As the gambling industry is rapidly expanding, there are more and more exciting games and sports to bet on. And there are plenty of opportunities for online gambling across the states, including excellent bonuses. For example, once you sign up or register for an NJ online casino, you can enjoy the benefits of a welcome bonus, and there are other types of bonuses as well.
What factors influence the coverage of women's college basketball, what efforts should sportsbooks take to expand those markets, and what can sports bettors anticipate for the odds of the forthcoming competition?
Fans of women's college basketball are prepared for the drama as conference playoffs are underway and parity is at an all-time high. Can SC win another game? How far will Caitlin Clark's Iowa Hawkeyes advance? Are there going to be any Cinderella tales in 2023?
However, while viewers anticipate the NCAA Women's Basketball Tournament, many have also picked up on something else: Betting on these sports is more difficult than you would think. College basketball for women has little odds.
Adam Pullen, associate director of trade at Caesars, says that many individuals believe that since sports betting is legal, you should be able to bet on any sport. That's simply not how it operates. Building markets takes time.
Books will feature futures odds for the NCAA champion and spread for the most popular games during any week of the regular season. Moneyline wagers, totals, or player props are frequently absent.

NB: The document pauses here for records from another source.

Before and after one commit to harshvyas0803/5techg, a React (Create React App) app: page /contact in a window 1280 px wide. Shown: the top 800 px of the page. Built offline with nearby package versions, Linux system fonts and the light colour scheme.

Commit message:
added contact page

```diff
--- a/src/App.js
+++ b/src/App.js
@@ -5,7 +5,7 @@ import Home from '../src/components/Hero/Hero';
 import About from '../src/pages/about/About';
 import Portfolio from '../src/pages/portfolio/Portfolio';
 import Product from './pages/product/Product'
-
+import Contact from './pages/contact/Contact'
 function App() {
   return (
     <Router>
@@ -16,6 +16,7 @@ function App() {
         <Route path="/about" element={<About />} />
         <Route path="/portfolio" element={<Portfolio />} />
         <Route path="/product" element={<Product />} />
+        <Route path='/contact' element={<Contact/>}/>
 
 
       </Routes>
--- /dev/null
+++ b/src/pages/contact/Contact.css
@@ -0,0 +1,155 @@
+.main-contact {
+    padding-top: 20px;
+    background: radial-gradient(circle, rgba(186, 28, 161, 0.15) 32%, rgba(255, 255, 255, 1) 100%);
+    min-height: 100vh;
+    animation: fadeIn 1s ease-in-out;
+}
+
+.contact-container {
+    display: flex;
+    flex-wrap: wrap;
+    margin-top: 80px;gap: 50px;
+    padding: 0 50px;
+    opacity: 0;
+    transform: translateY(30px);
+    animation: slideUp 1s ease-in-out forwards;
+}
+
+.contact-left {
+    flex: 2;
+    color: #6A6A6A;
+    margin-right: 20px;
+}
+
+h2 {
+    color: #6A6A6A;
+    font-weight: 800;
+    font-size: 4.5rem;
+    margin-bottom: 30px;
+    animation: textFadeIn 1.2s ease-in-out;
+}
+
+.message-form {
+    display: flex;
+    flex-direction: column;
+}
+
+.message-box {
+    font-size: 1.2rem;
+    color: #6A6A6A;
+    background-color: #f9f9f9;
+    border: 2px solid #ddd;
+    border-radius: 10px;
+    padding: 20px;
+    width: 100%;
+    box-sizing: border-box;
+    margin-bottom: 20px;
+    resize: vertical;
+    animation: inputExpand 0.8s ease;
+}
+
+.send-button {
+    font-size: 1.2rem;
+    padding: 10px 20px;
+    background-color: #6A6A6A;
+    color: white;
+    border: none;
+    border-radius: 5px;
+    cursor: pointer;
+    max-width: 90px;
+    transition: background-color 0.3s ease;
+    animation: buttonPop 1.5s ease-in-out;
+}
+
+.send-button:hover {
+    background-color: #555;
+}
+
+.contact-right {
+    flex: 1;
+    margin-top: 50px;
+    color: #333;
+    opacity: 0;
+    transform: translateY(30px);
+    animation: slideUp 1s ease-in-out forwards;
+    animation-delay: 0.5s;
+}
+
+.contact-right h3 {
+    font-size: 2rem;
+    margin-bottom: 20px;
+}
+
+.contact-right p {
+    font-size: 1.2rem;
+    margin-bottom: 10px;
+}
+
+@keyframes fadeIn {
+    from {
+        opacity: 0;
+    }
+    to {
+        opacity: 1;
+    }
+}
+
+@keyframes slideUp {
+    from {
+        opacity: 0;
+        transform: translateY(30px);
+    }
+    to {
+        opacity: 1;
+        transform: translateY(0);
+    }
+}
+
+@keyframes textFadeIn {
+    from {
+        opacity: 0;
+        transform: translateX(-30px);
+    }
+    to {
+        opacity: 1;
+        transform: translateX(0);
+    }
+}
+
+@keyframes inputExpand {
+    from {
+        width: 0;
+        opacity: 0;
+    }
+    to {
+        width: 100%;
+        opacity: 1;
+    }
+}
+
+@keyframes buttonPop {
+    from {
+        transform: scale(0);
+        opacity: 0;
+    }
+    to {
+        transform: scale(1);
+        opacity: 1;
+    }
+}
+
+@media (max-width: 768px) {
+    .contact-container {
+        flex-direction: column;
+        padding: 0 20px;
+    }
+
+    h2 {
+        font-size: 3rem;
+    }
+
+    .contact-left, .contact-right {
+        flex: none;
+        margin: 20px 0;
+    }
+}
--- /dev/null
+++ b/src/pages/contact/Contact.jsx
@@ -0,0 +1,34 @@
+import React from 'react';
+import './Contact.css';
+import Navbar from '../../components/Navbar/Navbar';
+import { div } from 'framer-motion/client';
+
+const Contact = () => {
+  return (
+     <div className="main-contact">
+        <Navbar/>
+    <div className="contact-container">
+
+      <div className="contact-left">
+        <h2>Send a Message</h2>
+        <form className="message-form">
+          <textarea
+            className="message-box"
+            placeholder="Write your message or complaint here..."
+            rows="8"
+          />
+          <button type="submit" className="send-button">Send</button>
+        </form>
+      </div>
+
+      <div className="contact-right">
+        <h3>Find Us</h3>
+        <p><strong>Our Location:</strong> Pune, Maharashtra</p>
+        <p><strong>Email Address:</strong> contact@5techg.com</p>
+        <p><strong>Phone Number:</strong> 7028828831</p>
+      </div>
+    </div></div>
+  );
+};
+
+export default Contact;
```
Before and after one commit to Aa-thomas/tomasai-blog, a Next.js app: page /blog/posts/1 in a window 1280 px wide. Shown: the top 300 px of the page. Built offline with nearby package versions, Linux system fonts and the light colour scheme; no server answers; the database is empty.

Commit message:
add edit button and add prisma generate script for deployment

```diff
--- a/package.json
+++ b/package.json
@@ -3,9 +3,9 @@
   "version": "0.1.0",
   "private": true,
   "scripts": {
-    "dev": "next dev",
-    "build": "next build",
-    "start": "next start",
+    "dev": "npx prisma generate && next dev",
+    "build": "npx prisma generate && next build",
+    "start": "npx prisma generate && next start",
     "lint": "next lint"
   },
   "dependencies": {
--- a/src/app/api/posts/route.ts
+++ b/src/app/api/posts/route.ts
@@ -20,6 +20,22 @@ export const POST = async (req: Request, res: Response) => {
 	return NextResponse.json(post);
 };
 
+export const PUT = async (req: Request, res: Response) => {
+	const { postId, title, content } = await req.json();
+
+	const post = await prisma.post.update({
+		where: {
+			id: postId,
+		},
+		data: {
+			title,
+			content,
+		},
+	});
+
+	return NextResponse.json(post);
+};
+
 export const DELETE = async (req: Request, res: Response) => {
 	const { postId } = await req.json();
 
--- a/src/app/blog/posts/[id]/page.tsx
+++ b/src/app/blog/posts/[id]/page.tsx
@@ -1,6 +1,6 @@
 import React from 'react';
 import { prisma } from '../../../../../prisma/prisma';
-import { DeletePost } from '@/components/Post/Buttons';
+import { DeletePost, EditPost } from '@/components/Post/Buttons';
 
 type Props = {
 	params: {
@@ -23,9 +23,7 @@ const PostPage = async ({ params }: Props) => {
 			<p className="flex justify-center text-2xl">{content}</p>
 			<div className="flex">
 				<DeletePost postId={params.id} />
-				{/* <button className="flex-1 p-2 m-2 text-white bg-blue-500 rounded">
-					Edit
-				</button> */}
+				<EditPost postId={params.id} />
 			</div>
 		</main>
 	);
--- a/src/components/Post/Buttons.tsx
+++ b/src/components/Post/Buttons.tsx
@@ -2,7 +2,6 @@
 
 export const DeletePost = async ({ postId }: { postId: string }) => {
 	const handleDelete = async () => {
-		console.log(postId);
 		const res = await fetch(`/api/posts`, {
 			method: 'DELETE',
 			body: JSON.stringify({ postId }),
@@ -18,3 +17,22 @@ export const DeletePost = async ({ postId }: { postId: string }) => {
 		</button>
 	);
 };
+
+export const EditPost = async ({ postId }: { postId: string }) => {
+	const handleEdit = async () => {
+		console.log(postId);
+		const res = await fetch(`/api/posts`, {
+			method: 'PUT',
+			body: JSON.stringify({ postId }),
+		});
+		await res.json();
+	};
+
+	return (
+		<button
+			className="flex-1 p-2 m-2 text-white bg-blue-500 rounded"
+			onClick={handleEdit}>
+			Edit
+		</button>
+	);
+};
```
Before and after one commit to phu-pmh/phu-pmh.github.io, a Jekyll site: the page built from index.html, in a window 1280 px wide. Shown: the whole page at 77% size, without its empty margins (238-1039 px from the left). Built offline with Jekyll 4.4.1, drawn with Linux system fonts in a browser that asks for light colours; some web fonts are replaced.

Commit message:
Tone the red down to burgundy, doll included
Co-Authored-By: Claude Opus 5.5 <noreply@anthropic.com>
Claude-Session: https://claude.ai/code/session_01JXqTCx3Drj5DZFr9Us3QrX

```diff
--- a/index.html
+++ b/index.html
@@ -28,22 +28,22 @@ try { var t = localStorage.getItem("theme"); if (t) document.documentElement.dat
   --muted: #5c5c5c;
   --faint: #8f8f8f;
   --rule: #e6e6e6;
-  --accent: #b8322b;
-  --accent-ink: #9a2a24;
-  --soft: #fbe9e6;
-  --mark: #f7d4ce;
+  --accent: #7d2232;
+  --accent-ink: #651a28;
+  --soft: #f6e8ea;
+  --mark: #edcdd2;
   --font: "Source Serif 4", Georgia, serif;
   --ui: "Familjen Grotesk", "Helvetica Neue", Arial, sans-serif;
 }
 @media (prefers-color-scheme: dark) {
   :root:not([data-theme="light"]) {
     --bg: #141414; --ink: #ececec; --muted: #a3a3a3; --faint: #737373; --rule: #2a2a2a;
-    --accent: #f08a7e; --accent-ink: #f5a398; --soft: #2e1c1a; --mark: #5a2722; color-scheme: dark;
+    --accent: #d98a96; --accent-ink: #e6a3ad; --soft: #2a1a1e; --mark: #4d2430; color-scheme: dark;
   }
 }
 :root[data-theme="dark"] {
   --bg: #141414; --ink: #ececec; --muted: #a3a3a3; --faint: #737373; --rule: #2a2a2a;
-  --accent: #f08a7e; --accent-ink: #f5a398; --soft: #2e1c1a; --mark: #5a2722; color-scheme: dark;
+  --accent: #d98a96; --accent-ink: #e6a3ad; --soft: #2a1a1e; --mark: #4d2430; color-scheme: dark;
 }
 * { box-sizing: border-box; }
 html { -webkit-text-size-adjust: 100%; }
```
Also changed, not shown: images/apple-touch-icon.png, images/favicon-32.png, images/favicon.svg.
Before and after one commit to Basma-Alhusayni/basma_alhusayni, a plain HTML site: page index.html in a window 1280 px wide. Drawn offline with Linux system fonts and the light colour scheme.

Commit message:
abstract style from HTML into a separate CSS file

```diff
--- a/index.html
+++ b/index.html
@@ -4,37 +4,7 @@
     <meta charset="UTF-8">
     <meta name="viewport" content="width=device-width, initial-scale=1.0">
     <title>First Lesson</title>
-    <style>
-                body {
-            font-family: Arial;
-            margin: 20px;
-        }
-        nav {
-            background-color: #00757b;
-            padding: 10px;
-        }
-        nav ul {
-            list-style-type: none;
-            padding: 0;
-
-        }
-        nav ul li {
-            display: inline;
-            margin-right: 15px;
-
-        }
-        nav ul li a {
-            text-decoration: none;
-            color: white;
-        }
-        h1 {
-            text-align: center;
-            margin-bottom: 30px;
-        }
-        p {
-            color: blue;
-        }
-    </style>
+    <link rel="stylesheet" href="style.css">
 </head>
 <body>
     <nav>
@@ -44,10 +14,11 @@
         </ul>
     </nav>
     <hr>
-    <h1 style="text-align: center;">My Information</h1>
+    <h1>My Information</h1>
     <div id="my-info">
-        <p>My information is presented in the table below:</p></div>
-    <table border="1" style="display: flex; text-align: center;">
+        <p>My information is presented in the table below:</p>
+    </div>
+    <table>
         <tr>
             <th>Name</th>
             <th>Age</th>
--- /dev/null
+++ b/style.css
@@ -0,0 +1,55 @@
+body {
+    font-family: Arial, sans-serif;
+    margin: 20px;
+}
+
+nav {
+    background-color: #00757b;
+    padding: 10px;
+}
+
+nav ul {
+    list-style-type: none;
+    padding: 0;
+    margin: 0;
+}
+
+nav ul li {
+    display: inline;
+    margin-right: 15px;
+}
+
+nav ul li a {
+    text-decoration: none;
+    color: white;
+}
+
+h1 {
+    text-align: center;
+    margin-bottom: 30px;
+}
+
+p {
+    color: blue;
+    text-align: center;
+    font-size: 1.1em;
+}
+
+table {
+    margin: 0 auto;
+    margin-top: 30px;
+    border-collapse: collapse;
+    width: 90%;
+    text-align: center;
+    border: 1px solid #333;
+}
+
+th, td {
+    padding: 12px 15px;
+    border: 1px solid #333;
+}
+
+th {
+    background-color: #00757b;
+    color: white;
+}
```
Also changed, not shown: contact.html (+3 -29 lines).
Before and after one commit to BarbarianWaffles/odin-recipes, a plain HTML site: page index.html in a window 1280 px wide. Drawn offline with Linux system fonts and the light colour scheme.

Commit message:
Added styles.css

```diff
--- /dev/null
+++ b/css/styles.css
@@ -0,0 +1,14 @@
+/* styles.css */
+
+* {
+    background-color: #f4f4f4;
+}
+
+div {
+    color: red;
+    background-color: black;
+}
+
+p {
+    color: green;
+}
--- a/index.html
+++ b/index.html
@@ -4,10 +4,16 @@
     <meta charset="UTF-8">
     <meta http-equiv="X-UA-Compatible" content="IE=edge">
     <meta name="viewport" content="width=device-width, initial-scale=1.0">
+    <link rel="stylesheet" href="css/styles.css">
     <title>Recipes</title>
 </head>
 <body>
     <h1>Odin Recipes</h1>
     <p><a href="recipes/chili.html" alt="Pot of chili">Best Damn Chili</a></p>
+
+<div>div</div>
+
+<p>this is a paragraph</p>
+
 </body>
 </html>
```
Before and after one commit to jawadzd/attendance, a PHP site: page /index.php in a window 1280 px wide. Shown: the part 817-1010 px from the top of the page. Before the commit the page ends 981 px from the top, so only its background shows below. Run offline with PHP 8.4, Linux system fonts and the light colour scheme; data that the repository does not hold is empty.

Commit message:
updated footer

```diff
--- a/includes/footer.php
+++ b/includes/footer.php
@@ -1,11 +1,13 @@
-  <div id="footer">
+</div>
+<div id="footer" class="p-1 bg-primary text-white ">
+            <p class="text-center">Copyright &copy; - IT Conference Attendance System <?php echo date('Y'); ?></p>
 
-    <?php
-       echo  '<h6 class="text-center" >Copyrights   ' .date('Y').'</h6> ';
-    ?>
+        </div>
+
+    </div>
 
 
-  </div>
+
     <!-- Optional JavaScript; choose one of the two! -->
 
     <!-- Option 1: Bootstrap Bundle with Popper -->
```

Not even all of the games are included.
Although BetMGM provides certain odds for regular-season games, according to Jason Scott, VP of trade at BetMGM, bettors are more interested in other leagues and sports.
There are a ton of markets available for men's college basketball, including futures odds for the March Madness tournament and conference champions, as well as hundreds of wagers for each regular-season game, including spreads, team props, money lines, totals, parlays, quarter/halftime lines, and more.
Sportsbooks may or may not provide as many alternatives for the ladies throughout the tournament, such as in-game play and player props often found for men's basketball.
The women's league just needs to keep expanding. Markets benefit significantly when games are televised. When sports are shown live on TV, fans tend to be more interested in betting.
According to Pullen, people want to watch what they bet on and bet on what they watch.
According to Bennett, placing these games on the odds screens of bookmakers like Don Best would be one way to increase awareness of women's collegiate basketball. These displays are used by bookmakers and bettors to monitor the market and observe how other data are changing at different sportsbooks. College basketball for women is still not well-known enough to be shown on those screens.